As we get older, our senses actually "fuse" together, and we lose the ability to focus on isolated pieces of sensory information. This means adults perceive certain events far more accurately than children can... and vice versa.
Once people reach about the age of twelve, they start to combine sensory information to make better sense of the world. This means adults connect, say, related sights and noises into a single unified perception. In other words, while an adult would perceive a big, barking dog as a single entity, a six-year-old would treat the big dog and the frightening barks as two independent sensory events.
In fact, this separation of data is even more fundamental than that, as children separate out different aspects of a single sense. As researcher Dr. Marko Nardini explains, adults combine a lot of different kinds of visual data in order to see something properly:
To make sense of the world we rely on many different kinds of information. A benefit of combining information across different senses is that we can determine what is out there more accurately than by using any single sense. The same is true for different kinds of information within a single sense. Within vision there are several ways to perceive depth. In a normal film, depth is apparent from perspective, for example in an image of a long corridor. This kind of depth can be seen even with one eye shut. In a 3D film, and in real life, there is also binocular depth information given by differences between the two eyes."
The researchers at University College London and Birkbeck, University of London tested how adults and children deal with perspective and binocular depth data. They found that it's not until a children are about to hit puberty - around twelve years old - that they actually gain the ability to combine these pieces of information together.

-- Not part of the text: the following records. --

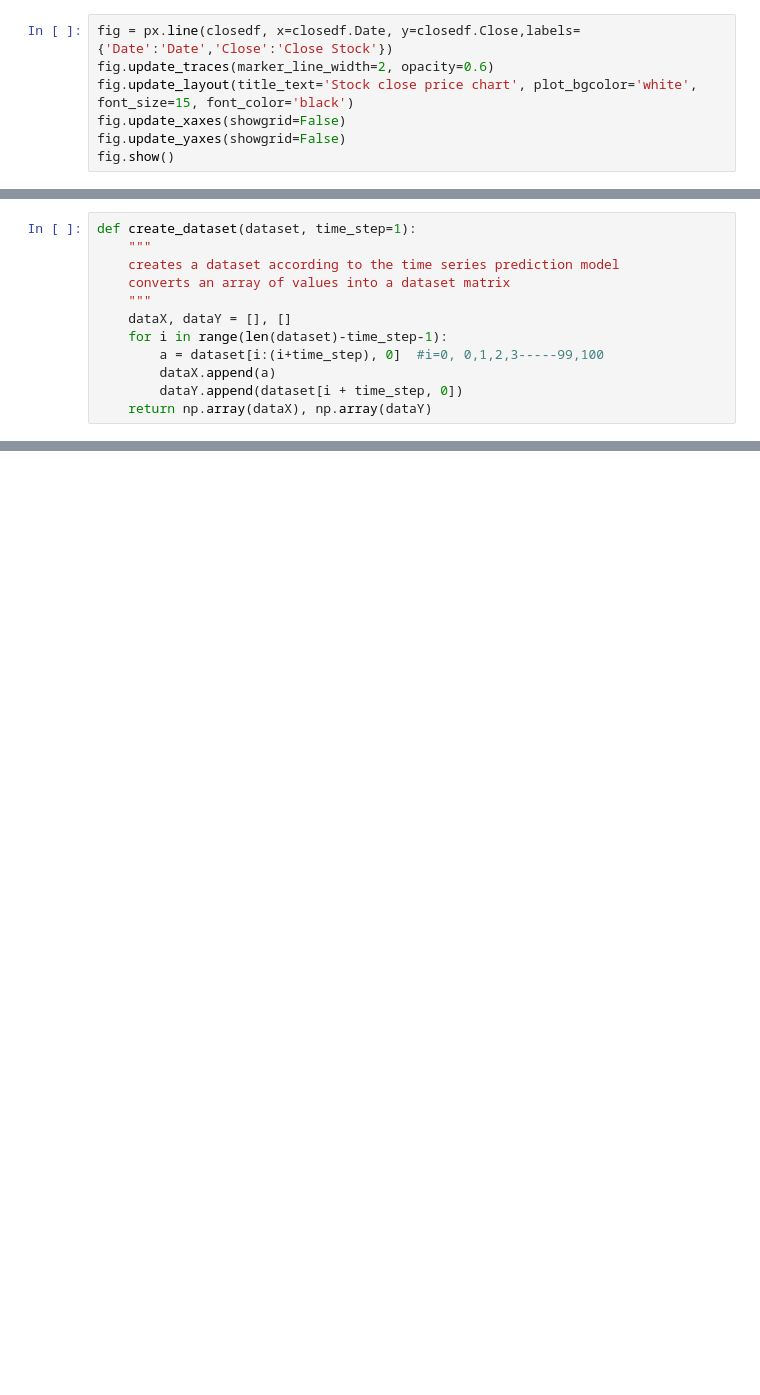
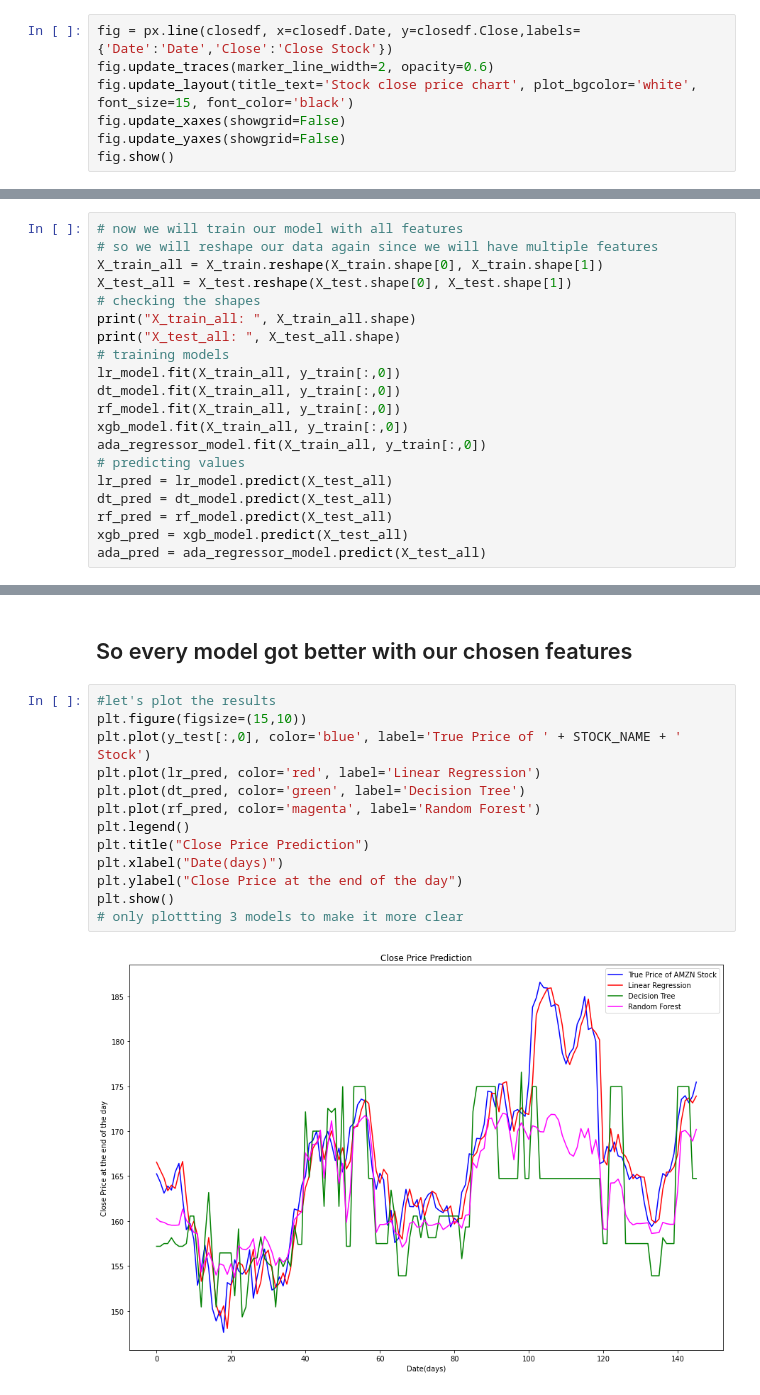
Before and after one commit to project-group-888/data-mining, a Jupyter notebook: data_mining_p.ipynb, the cells around one changed output, grey strips where cells are left out. Cells and saved outputs as stored; diff of their text form; blank space fills up the shorter version.

```diff
--- a/data_mining_p.ipynb
+++ b/data_mining_p.ipynb
@@ -104,12 +139,0 @@ test_data:  (152, 1)
-# %%
-def create_dataset(dataset, time_step=1):
-    """
-    creates a dataset according to the time series prediction model
-    converts an array of values into a dataset matrix
-    """
-    dataX, dataY = [], []
-    for i in range(len(dataset)-time_step-1):
-        a = dataset[i:(i+time_step), 0]  #i=0, 0,1,2,3-----99,100
-        dataX.append(a)
-        dataY.append(dataset[i + time_step, 0])
-    return np.array(dataX), np.array(dataY)
@@ -616,0 +295,20 @@ Test data RMSE:  7.835669915984876
+# %%
+# now we will train our model with all features
+# so we will reshape our data again since we will have multiple features
+X_train_all = X_train.reshape(X_train.shape[0], X_train.shape[1])
+X_test_all = X_test.reshape(X_test.shape[0], X_test.shape[1])
+# checking the shapes
+print("X_train_all: ", X_train_all.shape)
+print("X_test_all: ", X_test_all.shape)
+# training models
+lr_model.fit(X_train_all, y_train[:,0])
+dt_model.fit(X_train_all, y_train[:,0])
+rf_model.fit(X_train_all, y_train[:,0])
+xgb_model.fit(X_train_all, y_train[:,0])
+ada_regressor_model.fit(X_train_all, y_train[:,0])
+# predicting values
+lr_pred = lr_model.predict(X_test_all)
+dt_pred = dt_model.predict(X_test_all)
+rf_pred = rf_model.predict(X_test_all)
+xgb_pred = xgb_model.predict(X_test_all)
+ada_pred = ada_regressor_model.predict(X_test_all)
@@ -616,0 +360,17 @@ Test data RMSE:  7.835669915984876
+# %% [markdown]
+## So every model got better with our chosen features
+# %%
+#let's plot the results
+plt.figure(figsize=(15,10))
+plt.plot(y_test[:,0], color='blue', label='True Price of ' + STOCK_NAME + ' Stock')
+plt.plot(lr_pred, color='red', label='Linear Regression')
+plt.plot(dt_pred, color='green', label='Decision Tree')
+plt.plot(rf_pred, color='magenta', label='Random Forest')
+plt.legend()
+plt.title("Close Price Prediction")
+plt.xlabel("Date(days)")
+plt.ylabel("Close Price at the end of the day")
+plt.show()
+# only plottting 3 models to make it more clear
+# %% [output]
+[figure, added]
```
Also changed, not shown: parts of 53 cells of this notebook, 1 other file.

As their tests showed, adults will be fundamentally better at certain visual tasks than children. For instance, when the test subjects were given 3D glasses and asked to judge which of two slanted surfaces was "flatter", adults consistently did better because the test relied on judging both perspective and binocular depth. A single, unified estimate was superior to the individual data the children were getting from their separate visual senses.
But that doesn't mean adults are always better equipped to judge a visual test. The researchers presented their subjects with specially designed 3D discs. These discs presented contradictory perspective and binocular depth information, which meant adults had a very difficult time combining the information to judge whether one disc had the same slant as another. Children that lacked this sensory fusion were easily able to distinguish which discs had the greater slants.
Denis Mareschal, one of the researchers on the project, explained why this sensory separation could be advantageous for young children:
Babies have to learn how different senses relate to each other and to the outside world. While children are still developing, the brain must determine the relationships between different kinds of sensory information to know which kinds go together and how. It may be adaptive for children not to integrate information while they are still learning such relationships - those between vision and sound, or between perspective and binocular visual cues."